As DACA ruling nears, 'Dreamers' expect struggle to continue
Yahel Flores first came to the United States from Mexico with his family at the age of 7. Twenty-one years later, he’s a father and an advocate for Latino business owners through the American Business Immigration Coalition.
But his immigration status remains uncertain.
In the coming weeks, the future of more than 600,000 U.S. residents like Flores, referred to as "Dreamers" after the failed DREAM Act, will be determined by a federal appeals court. The case centers around the legality of the Deferred Action on Childhood Arrivals program, known as DACA.
The Obama-era policy was intended as a temporary solution for undocumented people brought to the United States as children. A decade later, there is still no legislative alternative to DACA and no pathway to a permanent immigration status for people like Flores.
He lives with constant anxiety that his life in North Carolina could be taken away.
“Imagine you have everything stripped away. You get your driver's license taken away. You get your ability to legally work taken away, your Social Security number,” Flores said. “Imagine all that gets taken away. How do you provide for your family?”
That’s a scenario he fears, should the 5th Circuit Court of Appeals rule against the legality of DACA. Flores warns the case could send about 23,000 North Carolinian DACA recipients into hiding if they lose their legal status.
“They could be doctors; they could be lawyers; they could be electricians,” Flores said. “And we're taking away their possibilities.”
At issue in the case, led by the state of Texas, is whether the Obama administration held authority to establish DACA in the first place and whether Texas has been “injured” by the costs of social services provided to "Dreamers."
Regardless of the court’s ruling, the struggle for DACA recipients will continue, says Charlotte-based immigration attorney Sharon Dove.
“There's no path to citizenship. There's no path to a green card or lawful permanent resident status. And so the benefit that it can confer to individuals is really, really limited,” Dove said. “One thing we hear 'Dreamers' tell us is that they can't take anything for granted. They can't get attached. Their lives here are not permanent. And that's really just a terrible way that we make them live.”
Texas-based "Dreamer" Juan Carlos Cerda worries about his future and the possibility of losing his right to work. He is now the Texas director of the American Business Immigration Coalition, where Flores works. He lost a teaching job previously due to a government delay in renewing his work permit.
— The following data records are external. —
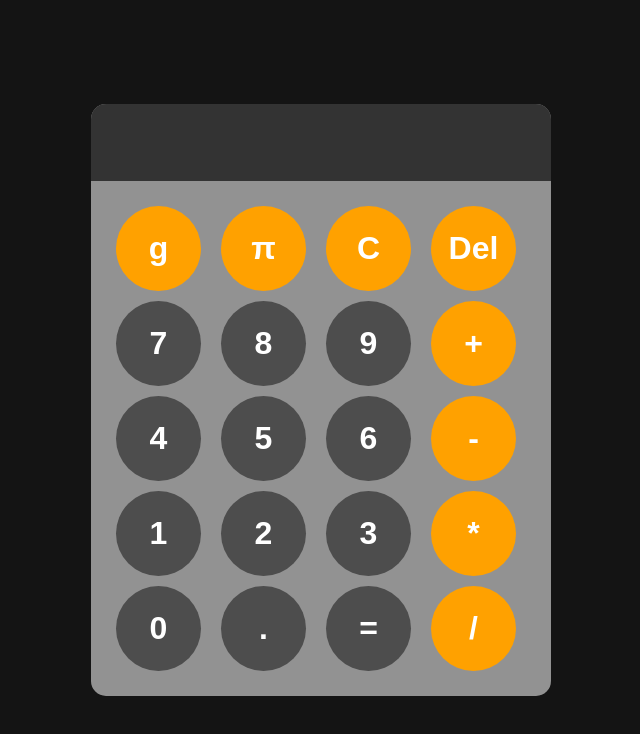
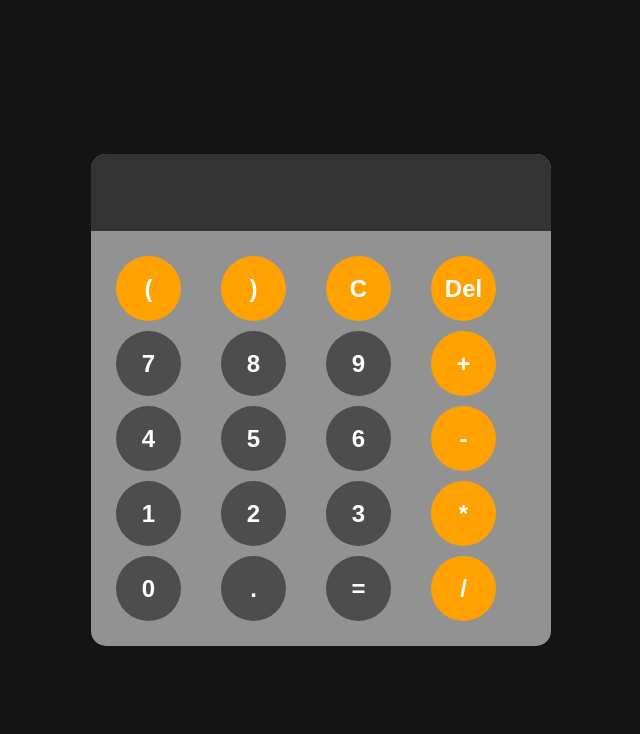
Before and after one commit to Dumbfreak/Simple-Calculator, a plain HTML site: page index.html in a window 1280 px wide. Shown: the whole page, without its empty margins (319-959 px from the left). Drawn offline with Linux system fonts and the light colour scheme.

Commit message:
Add files via upload

```diff
--- a/index.html
+++ b/index.html
@@ -8,16 +8,11 @@
     <link rel="icon" href="Calculator_512.png" />
   </head>
   <body>
-    <div class="hai">
     <div id="calculator">
       <input id="display" readonly />
       <div id="keys">
-          <button onclick="appendToDisplay('9.8')" class="operator-btn">
-            g
-          </button>
-          <button onclick="appendToDisplay('3.14')" class="operator-btn">
-            π
-          </button>
+        <button onclick="appendToDisplay('\(')" class="operator-btn">(</button>
+        <button onclick="appendToDisplay('\)')" class="operator-btn">)</button>
         <button onclick="clearDisplay()" class="operator-btn">C</button>
         <button onclick="delChar()" class="operator-btn">Del</button>
         <button onclick="appendToDisplay('7')">7</button>
@@ -35,10 +30,7 @@
         <button onclick="appendToDisplay('0')">0</button>
         <button onclick="appendToDisplay('.')">.</button>
         <button onclick="calculate()">=</button
-          ><button onclick="appendToDisplay('/')" class="operator-btn">
-            /
-          </button>
-        </div>
+        ><button onclick="appendToDisplay('/')" class="operator-btn">/</button>
       </div>
     </div>
 
--- a/main.css
+++ b/main.css
@@ -1,13 +1,20 @@
-@media only screen and (min-width: 1025px) {
-  body {
-    margin: 0;
+.formSwitch {
+  color: hsl(0, 0%, 72%);
+  text-decoration: none;
+  font-weight: bold;
+  font-family: "Segoe UI", Tahoma, Geneva, Verdana, sans-serif;
 }
 
-  .hai {
+.formSwitch:hover {
+  color: hsl(0, 0%, 100%);
+}
+
+body {
   margin: 0;
   display: flex;
   justify-content: center;
   align-items: center;
+  flex-direction: column;
   height: 100vh;
   background-color: rgb(20, 20, 20);
 }
@@ -20,9 +27,6 @@
 }
 
 #display {
-    width: 100%;
-    padding: 20px;
-    font-size: 5rem;
   text-align: left;
   border: none;
   background-color: hsl(0, 0%, 20%);
@@ -30,16 +34,31 @@
 }
 
 button {
-    width: 100px;
-    height: 100px;
   border-radius: 50px;
   border: none;
   color: white;
-    font-size: 3rem;
   background-color: hsl(0, 0%, 30%);
   font-weight: bold;
   cursor: pointer;
   text-align: center;
+}
+
+#keys {
+  display: grid;
+  grid-template-columns: repeat(4, 1fr);
+}
+
+@media only screen and (min-width: 360px) {
+  #display {
+    width: 100%;
+    padding: 20px;
+    font-size: 2rem;
+  }
+
+  button {
+    width: 65px;
+    height: 65px;
+    font-size: 1.5rem;
   }
 
   button:hover {
@@ -63,56 +82,22 @@
   }
 
   #keys {
-    display: grid;
-    grid-template-columns: repeat(4, 1fr);
     gap: 10px;
     padding: 25px;
   }
 }
 
-@media only screen and (min-width: 360px) {
-  body {
-    margin: 0;
-  }
-
-  .hai {
-    margin: 0;
-    padding: 0 10px;
-    display: flex;
-    justify-content: center;
-    align-items: center;
-    height: 100vh;
-    background-color: rgb(20, 20, 20);
-  }
-
-  #calculator {
-    background-color: rgb(146, 146, 146);
-    border-radius: 15px;
-    max-width: 500px;
-    overflow: hidden;
-  }
-
+@media only screen and (min-width: 449px) {
   #display {
     width: 100%;
     padding: 20px;
     font-size: 2rem;
-    text-align: left;
-    border: none;
-    background-color: hsl(0, 0%, 20%);
-    color: white;
   }
 
   button {
     width: 65px;
     height: 65px;
-    border-radius: 50px;
-    border: none;
-    color: white;
     font-size: 1.5rem;
-    background-color: hsl(0, 0%, 30%);
-    font-weight: bold;
-    cursor: pointer;
-    text-align: center;
   }
 
   button:hover {
@@ -136,56 +121,22 @@
   }
 
   #keys {
-    display: grid;
-    grid-template-columns: repeat(4, 1fr);
     gap: 10px;
     padding: 25px;
   }
 }
 
 @media only screen and (min-width: 768px) {
-  body {
-    margin: 0;
-  }
-
-  .hai {
-    margin: 0;
-    padding: 0 10px;
-    display: flex;
-    justify-content: center;
-    align-items: center;
-    height: 100vh;
-    background-color: rgb(20, 20, 20);
-  }
-
-  #calculator {
-    background-color: rgb(146, 146, 146);
-    border-radius: 15px;
-    max-width: 500px;
-    overflow: hidden;
-  }
-
   #display {
     width: 100%;
     padding: 20px;
     font-size: 2rem;
-    text-align: left;
-    border: none;
-    background-color: hsl(0, 0%, 20%);
-    color: white;
   }
 
   button {
-    width: 90px;
-    height: 90px;
-    border-radius: 50px;
-    border: none;
-    color: white;
-    font-size: 2.5rem;
-    background-color: hsl(0, 0%, 30%);
-    font-weight: bold;
-    cursor: pointer;
-    text-align: center;
+    width: 65px;
+    height: 65px;
+    font-size: 1.5rem;
   }
 
   button:hover {
@@ -209,56 +160,22 @@
   }
 
   #keys {
-    display: grid;
-    grid-template-columns: repeat(4, 1fr);
     gap: 10px;
     padding: 25px;
   }
 }
 
-@media only screen and (min-width: 449px) {
-  body {
-    margin: 0;
-  }
-
-  .hai {
-    margin: 0;
-    padding: 0 10px;
-    display: flex;
-    justify-content: center;
-    align-items: center;
-    height: 100vh;
-    background-color: rgb(20, 20, 20);
-  }
-
-  #calculator {
-    background-color: rgb(146, 146, 146);
-    border-radius: 15px;
-    max-width: 500px;
-    overflow: hidden;
-  }
-
+@media only screen and (min-width: 1025px) {
   #display {
     width: 100%;
     padding: 20px;
     font-size: 2rem;
-    text-align: left;
-    border: none;
-    background-color: hsl(0, 0%, 20%);
-    color: white;
   }
 
   button {
-    width: 85px;
-    height: 85px;
-    border-radius: 50px;
-    border: none;
-    color: white;
-    font-size: 2rem;
-    background-color: hsl(0, 0%, 30%);
-    font-weight: bold;
-    cursor: pointer;
-    text-align: center;
+    width: 65px;
+    height: 65px;
+    font-size: 1.5rem;
   }
 
   button:hover {
@@ -282,8 +199,6 @@
   }
 
   #keys {
-    display: grid;
-    grid-template-columns: repeat(4, 1fr);
     gap: 10px;
     padding: 25px;
   }
```
Lines whose indentation alone changed are shown as unchanged.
“This litigation and this political back and forth is just exhausting mentally, because we have politicians saying that they support us. They say they agree in principle that we shouldn't have to leave the only home we know, but then they don't do anything about it,” Cerda said.
He anticipates more litigation to follow the appeals court ruling. What’s needed, he says, is a solution from Congress.
“[The court ruling] would just extend our anxiety, extend this uncertainty,” Cerda said. “And only Congress can stop that.”
The fight in North Carolina and outreach to elected officials will continue, Flores says.
“It feels like we're getting played with. And that's the simplest way that you can put it. And the nicest way that I could put it,” he said. “It's time to actually take some real action forward instead of keeping us in limbo in this gray area.”
Flores said he holds onto a hopeful realism that, while the fight continues, a solution will eventually be achieved for "Dreamers."